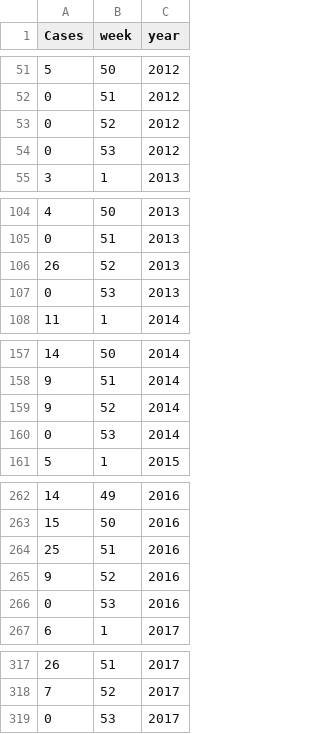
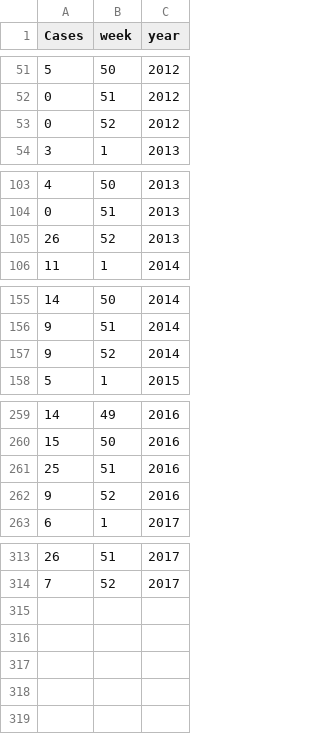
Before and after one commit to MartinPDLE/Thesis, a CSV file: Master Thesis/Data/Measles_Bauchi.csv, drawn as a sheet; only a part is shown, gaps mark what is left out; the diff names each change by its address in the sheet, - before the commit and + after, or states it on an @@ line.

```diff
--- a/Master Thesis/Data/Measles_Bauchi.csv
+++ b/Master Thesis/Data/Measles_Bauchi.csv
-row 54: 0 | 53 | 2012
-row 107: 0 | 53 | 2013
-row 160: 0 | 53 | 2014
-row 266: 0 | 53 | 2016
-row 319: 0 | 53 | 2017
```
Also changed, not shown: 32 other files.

* * *

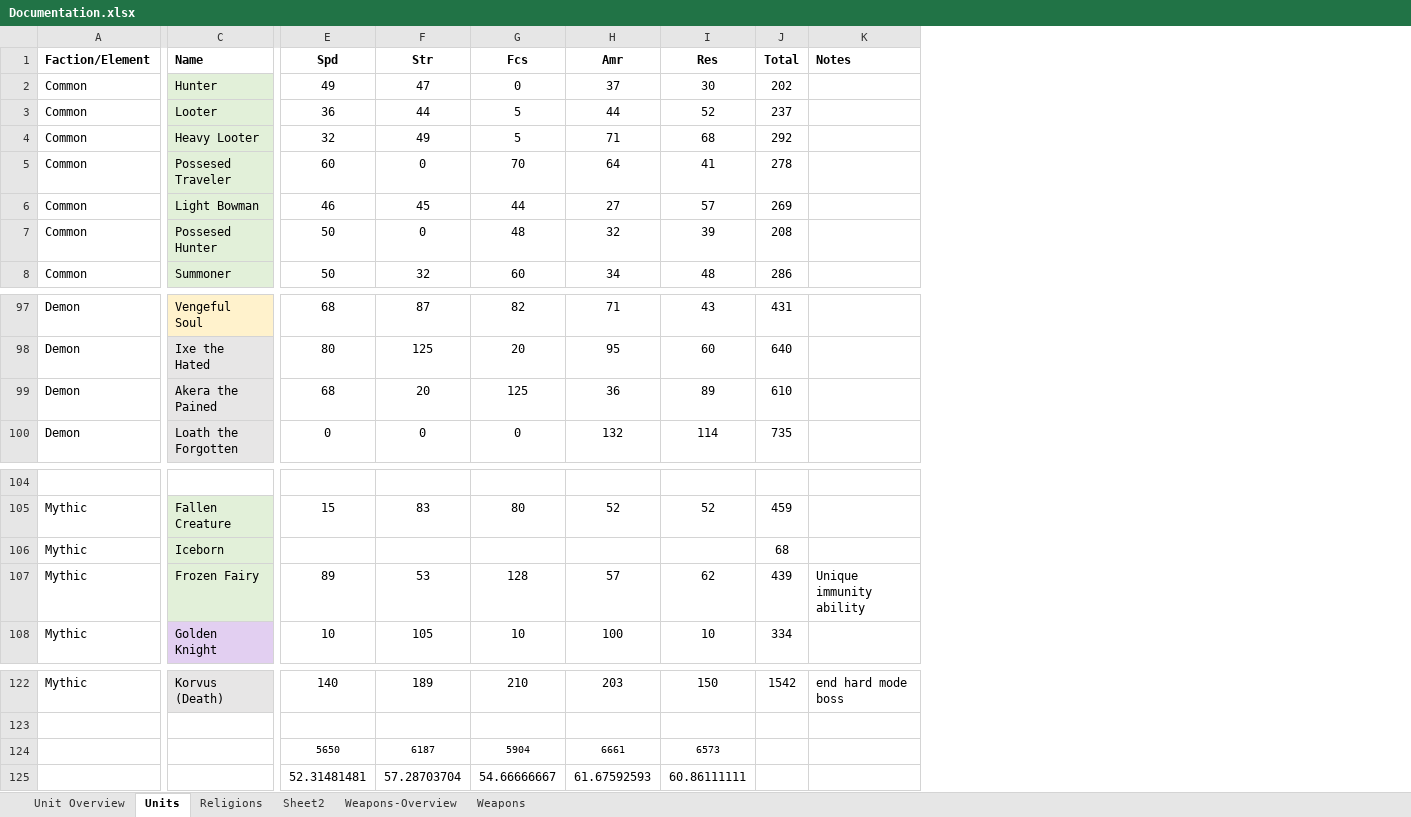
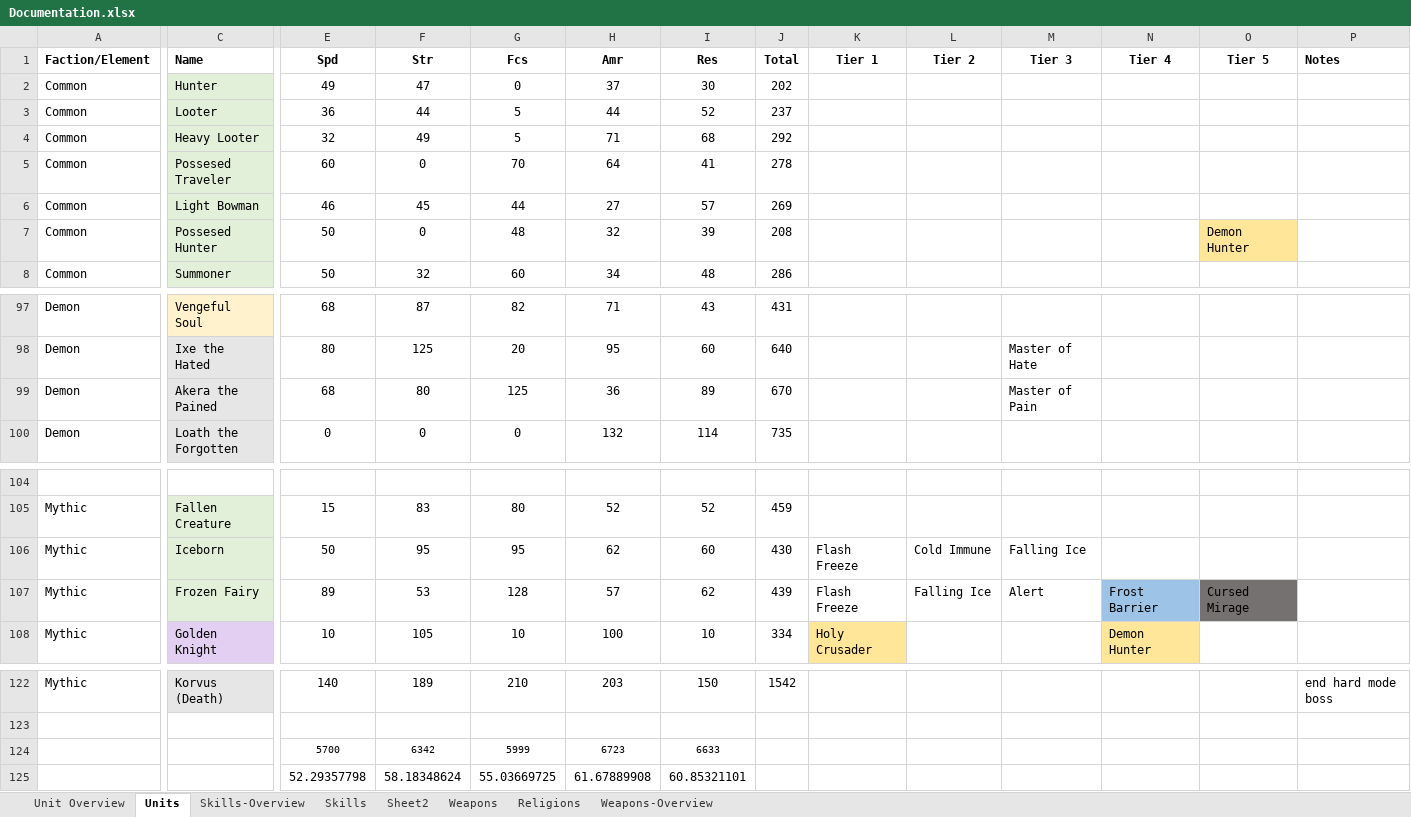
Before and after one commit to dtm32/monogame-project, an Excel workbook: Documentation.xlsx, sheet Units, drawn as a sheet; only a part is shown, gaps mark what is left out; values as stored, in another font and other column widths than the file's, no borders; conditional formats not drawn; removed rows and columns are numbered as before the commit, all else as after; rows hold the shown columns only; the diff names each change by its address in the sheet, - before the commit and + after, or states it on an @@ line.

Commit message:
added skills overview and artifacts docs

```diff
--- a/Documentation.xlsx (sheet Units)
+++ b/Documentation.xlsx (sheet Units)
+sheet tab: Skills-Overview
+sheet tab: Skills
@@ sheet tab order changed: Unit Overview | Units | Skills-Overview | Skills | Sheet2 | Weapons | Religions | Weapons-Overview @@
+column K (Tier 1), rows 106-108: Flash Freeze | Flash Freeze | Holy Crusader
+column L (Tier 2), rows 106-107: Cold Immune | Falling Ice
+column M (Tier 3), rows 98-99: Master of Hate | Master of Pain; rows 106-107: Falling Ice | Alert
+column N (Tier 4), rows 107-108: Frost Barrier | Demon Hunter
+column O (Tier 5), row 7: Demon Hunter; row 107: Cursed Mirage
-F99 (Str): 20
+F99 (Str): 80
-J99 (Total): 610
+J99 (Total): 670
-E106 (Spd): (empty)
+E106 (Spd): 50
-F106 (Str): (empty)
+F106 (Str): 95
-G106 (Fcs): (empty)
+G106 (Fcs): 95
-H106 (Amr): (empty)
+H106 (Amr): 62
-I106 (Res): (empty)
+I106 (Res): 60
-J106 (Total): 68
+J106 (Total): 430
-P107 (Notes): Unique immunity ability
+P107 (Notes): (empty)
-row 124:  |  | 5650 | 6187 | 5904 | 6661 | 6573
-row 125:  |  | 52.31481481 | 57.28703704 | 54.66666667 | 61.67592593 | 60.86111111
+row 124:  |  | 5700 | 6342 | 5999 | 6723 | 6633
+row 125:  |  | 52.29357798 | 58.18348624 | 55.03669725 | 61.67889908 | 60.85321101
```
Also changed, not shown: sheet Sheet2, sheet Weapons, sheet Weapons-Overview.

* * *

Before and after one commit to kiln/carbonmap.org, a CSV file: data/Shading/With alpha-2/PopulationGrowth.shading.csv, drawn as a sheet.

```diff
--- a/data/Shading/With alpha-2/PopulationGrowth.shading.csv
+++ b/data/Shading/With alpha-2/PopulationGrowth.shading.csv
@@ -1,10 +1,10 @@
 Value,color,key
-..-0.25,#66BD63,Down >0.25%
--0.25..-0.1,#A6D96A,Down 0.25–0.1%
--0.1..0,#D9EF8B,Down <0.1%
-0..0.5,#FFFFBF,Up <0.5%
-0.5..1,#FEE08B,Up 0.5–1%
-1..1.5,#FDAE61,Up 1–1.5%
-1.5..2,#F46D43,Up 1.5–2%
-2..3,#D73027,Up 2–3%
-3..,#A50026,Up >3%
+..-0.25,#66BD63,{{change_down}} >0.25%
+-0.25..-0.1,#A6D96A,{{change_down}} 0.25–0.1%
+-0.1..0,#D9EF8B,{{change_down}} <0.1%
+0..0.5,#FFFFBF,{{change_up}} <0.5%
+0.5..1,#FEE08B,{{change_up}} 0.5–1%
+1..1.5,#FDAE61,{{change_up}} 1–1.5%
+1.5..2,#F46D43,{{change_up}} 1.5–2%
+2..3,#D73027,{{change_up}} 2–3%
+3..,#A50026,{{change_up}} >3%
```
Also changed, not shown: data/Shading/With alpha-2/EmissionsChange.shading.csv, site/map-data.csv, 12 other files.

TASK –
Filter the data for the string "files" and copy every line that has it.

RESPONSE AREA –
Also changed, not shown: 32 other files.
Also changed, not shown: data/Shading/With alpha-2/EmissionsChange.shading.csv, site/map-data.csv, 12 other files.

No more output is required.